Last month I wrote about the gift card campaign sponsored by Bank First. According to Emily Klitzing, a marketer, Bank First has purchased $ 100,000 worth of gift cards at more than 140 restaurants, cards that have been used locally to help families and businesses get through this difficult time. I had received a Murray’s On Main gift card, which I enjoyed using for family and friends. Someone else did some extra credit.
Here’s a thank you Bank First received from a winner in Tomah: “My family ordered jimmy johns on Sunday. While we were in the drive, there were two Monroe County cops behind. We used the gift card to buy them both a meal. You give back to the community, so we thought we should too! Thanks again.”
When Kurt Moore’s brother Kent, 57, needed a kidney for a kidney transplant, Kurt, 49, didn’t have to think twice about being a living donor. “So I gave it a whirl.”
For over a year Kent, on dialysis, has lived in Rochester with his wife Sarah and daughter Emily. After a series of tests (“156… I counted them,” Kurt said) passed at Mayo, Rochester, Kurt is a match. His tests, Kurt said, came as a surprise, including speaking with a psychiatrist and social workers. “They want me to be in good physical shape,” he said, “and in good mental health.” He and his wife Seleena stayed in Rochester during testing week, parking their campervan at Autumn Woods RV Park, “where most people used to go to the Mayo Clinic,” he said.
On December 9, Kurt and Kent hope to know when the transplant will take place. Both men will have a period of convalescence. Kurt, who is a diesel mechanic for Old Dominion Freight Lines, Tomah, is going to take time off and be off work for six weeks. “It’s time to heal inside and out,” Kurt said.
Last spring, after schools closed, the Norwalk Ontario Wilton (NOW) School District continued its school lunch program, providing midday meals to children in the area. Amanda Wallerman, Ridgeville and the Valle-Ville 4-H Club solicited sponsors who donated over $ 5,000 to keep milk, butter, cottage cheese and cheese on the menu, nutritious foods donated or purchased at cost price.
Every Friday for a month, Amanda went to Tomah’s Kwik Trip and picked up 130 gallons of milk which she delivered to Brookwood School.
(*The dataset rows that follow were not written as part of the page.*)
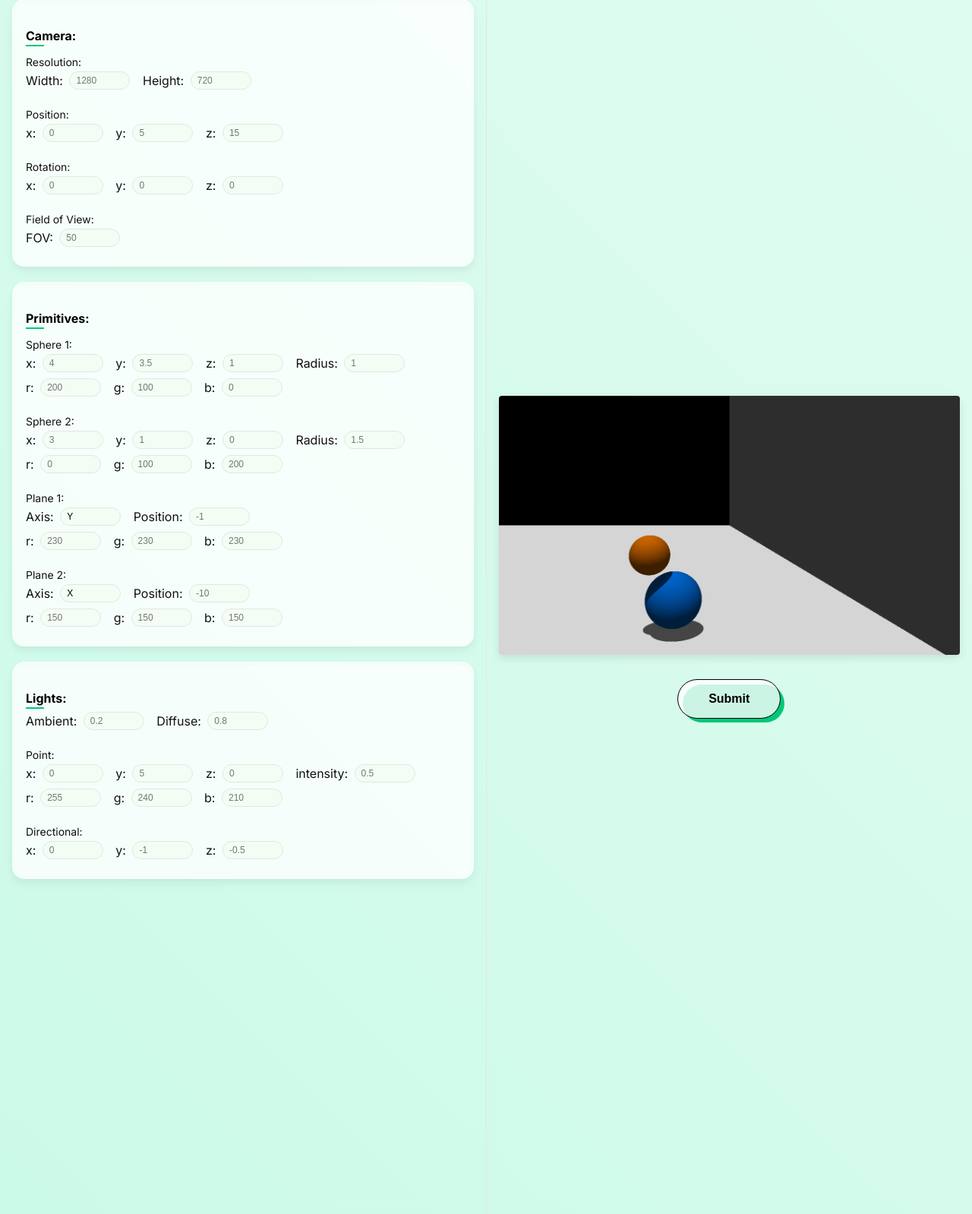
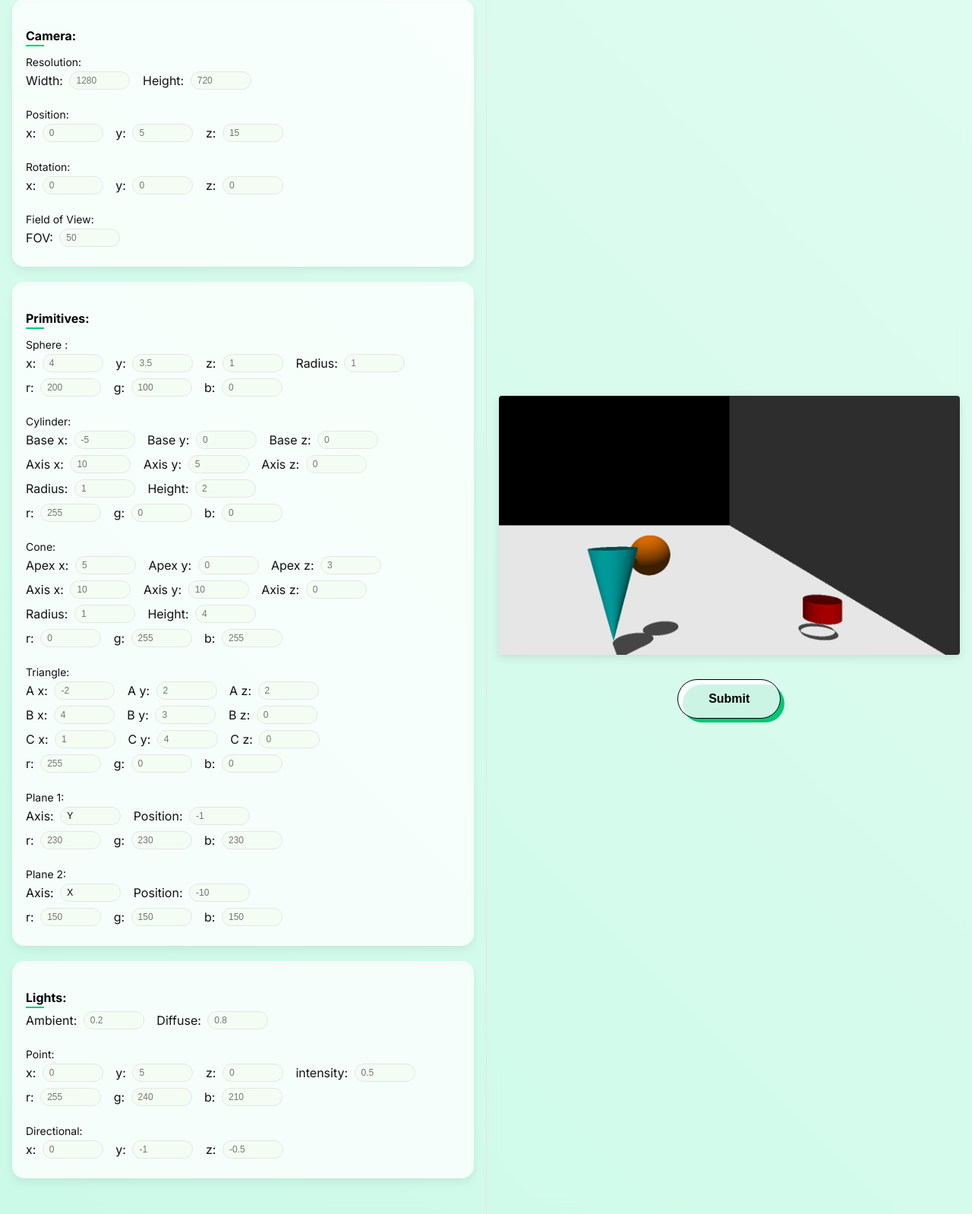
Before and after one commit to xmarano/RayTracer, a Flask app: page / in a window 1280 px wide. Shown: the part 179-1777 px from the top of the page at 76% size. Run offline with Flask 3, Linux system fonts and the light colour scheme.

Commit message:
[UPDATE](Web) - New primitives : Cylinder, Cone, Triangle

```diff
--- a/web/app.py
+++ b/web/app.py
@@ -31,23 +31,54 @@ def set_configuration():
     rz  = getp("camera_rotation_z", 0)
     fov = getp("camera_fov", 50)
 
-    # Sphere 1
-    s1x  = getp("sphere1_x", 4)
-    s1y  = getp("sphere1_y", 3.5)
-    s1z  = getp("sphere1_z", 1)
-    s1r  = getp("sphere1_radius", 1)
-    s1cr = getp("sphere1_color_r", 200)
-    s1cg = getp("sphere1_color_g", 100)
-    s1cb = getp("sphere1_color_b", 0)
+    # Sphere
+    sx  = getp("sphere_x", 4)
+    sy  = getp("sphere_y", 3.5)
+    sz  = getp("sphere_z", 1)
+    sr  = getp("sphere_radius", 1)
+    scr = getp("sphere_color_r", 200)
+    scg = getp("sphere_color_g", 100)
+    scb = getp("sphere_color_b", 0)
 
-    # Sphere 2
-    s2x  = getp("sphere2_x", 3)
-    s2y  = getp("sphere2_y", 1)
-    s2z  = getp("sphere2_z", 0)
-    s2r  = getp("sphere2_radius", 1.5)
-    s2cr = getp("sphere2_color_r", 0)
-    s2cg = getp("sphere2_color_g", 100)
-    s2cb = getp("sphere2_color_b", 200)
+    # Cylinder
+    cyl_base_x = getp("cyl_base_x", -5)
+    cyl_base_y = getp("cyl_base_y", 0)
+    cyl_base_z = getp("cyl_base_z", 0)
+    cyl_axis_x = getp("cyl_axis_x", 10)
+    cyl_axis_y = getp("cyl_axis_y", 5)
+    cyl_axis_z = getp("cyl_axis_z", 0)
+    cyl_radius = getp("cyl_radius", 1)
+    cyl_height = getp("cyl_height", 2)
+    cyl_r = getp("cyl_color_r", 255)
+    cyl_g = getp("cyl_color_g", 0)
+    cyl_b = getp("cyl_color_b", 0)
+
+    # Cone
+    cone_apex_x = getp("cone_apex_x", 5)
+    cone_apex_y = getp("cone_apex_y", 0)
+    cone_apex_z = getp("cone_apex_z", 3)
+    cone_axis_x = getp("cone_axis_x", 10)
+    cone_axis_y = getp("cone_axis_y", 10)
+    cone_axis_z = getp("cone_axis_z", 0)
+    cone_radius = getp("cone_radius", 1)
+    cone_height = getp("cone_height", 4)
+    cone_r = getp("cone_color_r", 0)
+    cone_g = getp("cone_color_g", 255)
+    cone_b = getp("cone_color_b", 255)
+
+    # Triangle
+    tri_ax = getp("tri_ax", -2)
+    tri_ay = getp("tri_ay", 2)
+    tri_az = getp("tri_az", 2)
+    tri_bx = getp("tri_bx", 4)
+    tri_by = getp("tri_by", 3)
+    tri_bz = getp("tri_bz", 0)
+    tri_cx = getp("tri_cx", 1)
+    tri_cy = getp("tri_cy", 4)
+    tri_cz = getp("tri_cz", 0)
+    tri_r = getp("tri_color_r", 255)
+    tri_g = getp("tri_color_g", 0)
+    tri_b = getp("tri_color_b", 0)
 
     # Plane 1
     p1a  = getp("plane1_axis", "Y")
@@ -92,11 +123,17 @@ def set_configuration():
 
         f.write("primitives : {\n")
         f.write("    spheres = (\n")
-        f.write(f"        {{ x = {s1x}; y = {s1y}; z = {s1z}; r = {s1r}; color = {{ r = {s1cr}; g = {s1cg}; b = {s1cb}; }}; }},\n")
-        f.write(f"        {{ x = {s2x}; y = {s2y}; z = {s2z}; r = {s2r}; color = {{ r = {s2cr}; g = {s2cg}; b = {s2cb}; }}; }}\n")
+        f.write(f"        {{ x = {sx}; y = {sy}; z = {sz}; r = {sr}; color = {{ r = {scr}; g = {scg}; b = {scb}; }}; }}\n")
         f.write("    );\n")
-        f.write("    cylinders = ();\n")
-        f.write("    cones = ();\n")
+        f.write("    cylinders = (\n")
+        f.write(f"        {{ base = {{ x = {cyl_base_x}; y = {cyl_base_y}; z = {cyl_base_z}; }}; axis = {{ x = {cyl_axis_x}; y = {cyl_axis_y}; z = {cyl_axis_z}; }}; radius = {cyl_radius}; height = {cyl_height}; color = {{ r = {cyl_r}; g = {cyl_g}; b = {cyl_b}; }}; }}\n")
+        f.write("    );\n")
+        f.write("    cones = (\n")
+        f.write(f"        {{ apex = {{ x = {cone_apex_x}; y = {cone_apex_y}; z = {cone_apex_z}; }}; axis = {{ x = {cone_axis_x}; y = {cone_axis_y}; z = {cone_axis_z}; }}; radius = {cone_radius}; height = {cone_height}; color = {{ r = {cone_r}; g = {cone_g}; b = {cone_b}; }}; }}\n")
+        f.write("    );\n")
+        f.write("    triangles = (\n")
+        f.write(f"        {{ a = {{ x = {tri_ax}; y = {tri_ay}; z = {tri_az}; }}; b = {{ x = {tri_bx}; y = {tri_by}; z = {tri_bz}; }}; c = {{ x = {tri_cx}; y = {tri_cy}; z = {tri_cz}; }}; color = {{ r = {tri_r}; g = {tri_g}; b = {tri_b}; }}; }}\n")
+        f.write("    );\n")
         f.write("    planes = (\n")
         f.write(f"        {{ axis = \"{p1a}\"; position = {p1p}; color = {{ r = {p1cr}; g = {p1cg}; b = {p1cb}; }}; }},\n")
         f.write(f"        {{ axis = \"{p2a}\"; position = {p2p}; color = {{ r = {p2cr}; g = {p2cg}; b = {p2cb}; }}; }}\n")
--- a/web/templates/index.html
+++ b/web/templates/index.html
@@ -50,39 +50,105 @@
             <div class="primitives">
                 <h2>Primitives:</h2>
 
-                <h4>Sphere 1:</h4>
+                <h4>Sphere :</h4>
                 <label>x:</label>
-                <input type="number" name="sphere1_x" placeholder="4" step="0.1" />
+                <input type="number" name="sphere_x" placeholder="4" step="0.1" />
                 <label>y:</label>
-                <input type="number" name="sphere1_y" placeholder="3.5" step="0.1" />
+                <input type="number" name="sphere_y" placeholder="3.5" step="0.1" />
                 <label>z:</label>
-                <input type="number" name="sphere1_z" placeholder="1" step="0.1" />
+                <input type="number" name="sphere_z" placeholder="1" step="0.1" />
                 <label>Radius:</label>
-                <input type="number" name="sphere1_radius" placeholder="1" min="0" step="0.1"/>
+                <input type="number" name="sphere_radius" placeholder="1" min="0" step="0.1"/>
                 </br>
                 <label>r:</label>
-                <input type="number" name="sphere1_color_r" min="0" max="255" placeholder="200" />
+                <input type="number" name="sphere_color_r" min="0" max="255" placeholder="200" />
                 <label>g:</label>
-                <input type="number" name="sphere1_color_g" min="0" max="255" placeholder="100" />
+                <input type="number" name="sphere_color_g" min="0" max="255" placeholder="100" />
                 <label>b:</label>
-                <input type="number" name="sphere1_color_b" min="0" max="255" placeholder="0" />
+                <input type="number" name="sphere_color_b" min="0" max="255" placeholder="0" />
 
-                <h4>Sphere 2:</h4>
-                <label>x:</label>
-                <input type="number" name="sphere2_x" placeholder="3" step="0.1" />
-                <label>y:</label>
-                <input type="number" name="sphere2_y" placeholder="1" step="0.1" />
-                <label>z:</label>
-                <input type="number" name="sphere2_z" placeholder="0" step="0.1" />
+                <h4>Cylinder:</h4>
+                <label>Base x:</label>
+                <input type="number" name="cyl_base_x" placeholder="-5" step="0.1" />
+                <label>Base y:</label>
+                <input type="number" name="cyl_base_y" placeholder="0" step="0.1" />
+                <label>Base z:</label>
+                <input type="number" name="cyl_base_z" placeholder="0" step="0.1" />
+                <br/>
+                <label>Axis x:</label>
+                <input type="number" name="cyl_axis_x" placeholder="10" step="0.1" />
+                <label>Axis y:</label>
+                <input type="number" name="cyl_axis_y" placeholder="5" step="0.1" />
+                <label>Axis z:</label>
+                <input type="number" name="cyl_axis_z" placeholder="0" step="0.1" />
+                <br/>
                 <label>Radius:</label>
-                <input type="number" name="sphere2_radius" placeholder="1.5" min="0" step="0.1" />
-                </br>
+                <input type="number" name="cyl_radius" placeholder="1" step="0.1" />
+                <label>Height:</label>
+                <input type="number" name="cyl_height" placeholder="2" step="0.1" />
+                <br/>
                 <label>r:</label>
-                <input type="number" name="sphere2_color_r" min="0" max="255" placeholder="0" />
+                <input type="number" name="cyl_color_r" placeholder="255" min="0" max="255" />
                 <label>g:</label>
-                <input type="number" name="sphere2_color_g" min="0" max="255" placeholder="100" />
+                <input type="number" name="cyl_color_g" placeholder="0" min="0" max="255" />
                 <label>b:</label>
-                <input type="number" name="sphere2_color_b" min="0" max="255" placeholder="200" />
+                <input type="number" name="cyl_color_b" placeholder="0" min="0" max="255" />
+
+                <h4>Cone:</h4>
+                <label>Apex x:</label>
+                <input type="number" name="cone_apex_x" placeholder="5" step="0.1" />
+                <label>Apex y:</label>
+                <input type="number" name="cone_apex_y" placeholder="0" step="0.1" />
+                <label>Apex z:</label>
+                <input type="number" name="cone_apex_z" placeholder="3" step="0.1" />
+                <br/>
+                <label>Axis x:</label>
+                <input type="number" name="cone_axis_x" placeholder="10" step="0.1" />
+                <label>Axis y:</label>
+                <input type="number" name="cone_axis_y" placeholder="10" step="0.1" />
+                <label>Axis z:</label>
+                <input type="number" name="cone_axis_z" placeholder="0" step="0.1" />
+                <br/>
+                <label>Radius:</label>
+                <input type="number" name="cone_radius" placeholder="1" step="0.1" />
+                <label>Height:</label>
+                <input type="number" name="cone_height" placeholder="4" step="0.1" />
+                <br/>
+                <label>r:</label>
+                <input type="number" name="cone_color_r" placeholder="0" min="0" max="255" />
+                <label>g:</label>
+                <input type="number" name="cone_color_g" placeholder="255" min="0" max="255" />
+                <label>b:</label>
+                <input type="number" name="cone_color_b" placeholder="255" min="0" max="255" />
+
+                <h4>Triangle:</h4>
+                <label>A x:</label>
+                <input type="number" name="tri_ax" placeholder="-2" step="0.1" />
+                <label>A y:</label>
+                <input type="number" name="tri_ay" placeholder="2" step="0.1" />
+                <label>A z:</label>
+                <input type="number" name="tri_az" placeholder="2" step="0.1" />
+                <br/>
+                <label>B x:</label>
+                <input type="number" name="tri_bx" placeholder="4" step="0.1" />
+                <label>B y:</label>
+                <input type="number" name="tri_by" placeholder="3" step="0.1" />
+                <label>B z:</label>
+                <input type="number" name="tri_bz" placeholder="0" step="0.1" />
+                <br/>
+                <label>C x:</label>
+                <input type="number" name="tri_cx" placeholder="1" step="0.1" />
+                <label>C y:</label>
+                <input type="number" name="tri_cy" placeholder="4" step="0.1" />
+                <label>C z:</label>
+                <input type="number" name="tri_cz" placeholder="0" step="0.1" />
+                <br/>
+                <label>r:</label>
+                <input type="number" name="tri_color_r" placeholder="255" min="0" max="255" />
+                <label>g:</label>
+                <input type="number" name="tri_color_g" placeholder="0" min="0" max="255" />
+                <label>b:</label>
+                <input type="number" name="tri_color_b" placeholder="0" min="0" max="255" />
 
                 <h4>Plane 1:</h4>
                 <label>Axis:</label>
```
Also changed, not shown: web/web.cfg (+11 -5 lines), web/static/render.png, 1 other file.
In July and August, 4-H members and families participated in the pickup (over 1,650 gallons of milk were distributed) and assisted the volunteers who distributed bags of food on site. And there were other volunteers who mobilized and went to the outlying areas for home delivery.
This list could go on. I think of my neighbor Leanne Moore Allen who makes a point of inviting a neighbor or two once a week for coffee and a piece of homemade pie. I could mention Darrel and Suzanne Zietlow and a dozen others who volunteer for Second Harvest on the last Tuesday of the month at Norwalk.
Readers, who would you add to this list: friends, neighbors, family. Yourself. This is what we are… .. called to be servants; called to serve.
With best wishes to you all for a Merry Christmas. Love, peace, blessings and joy.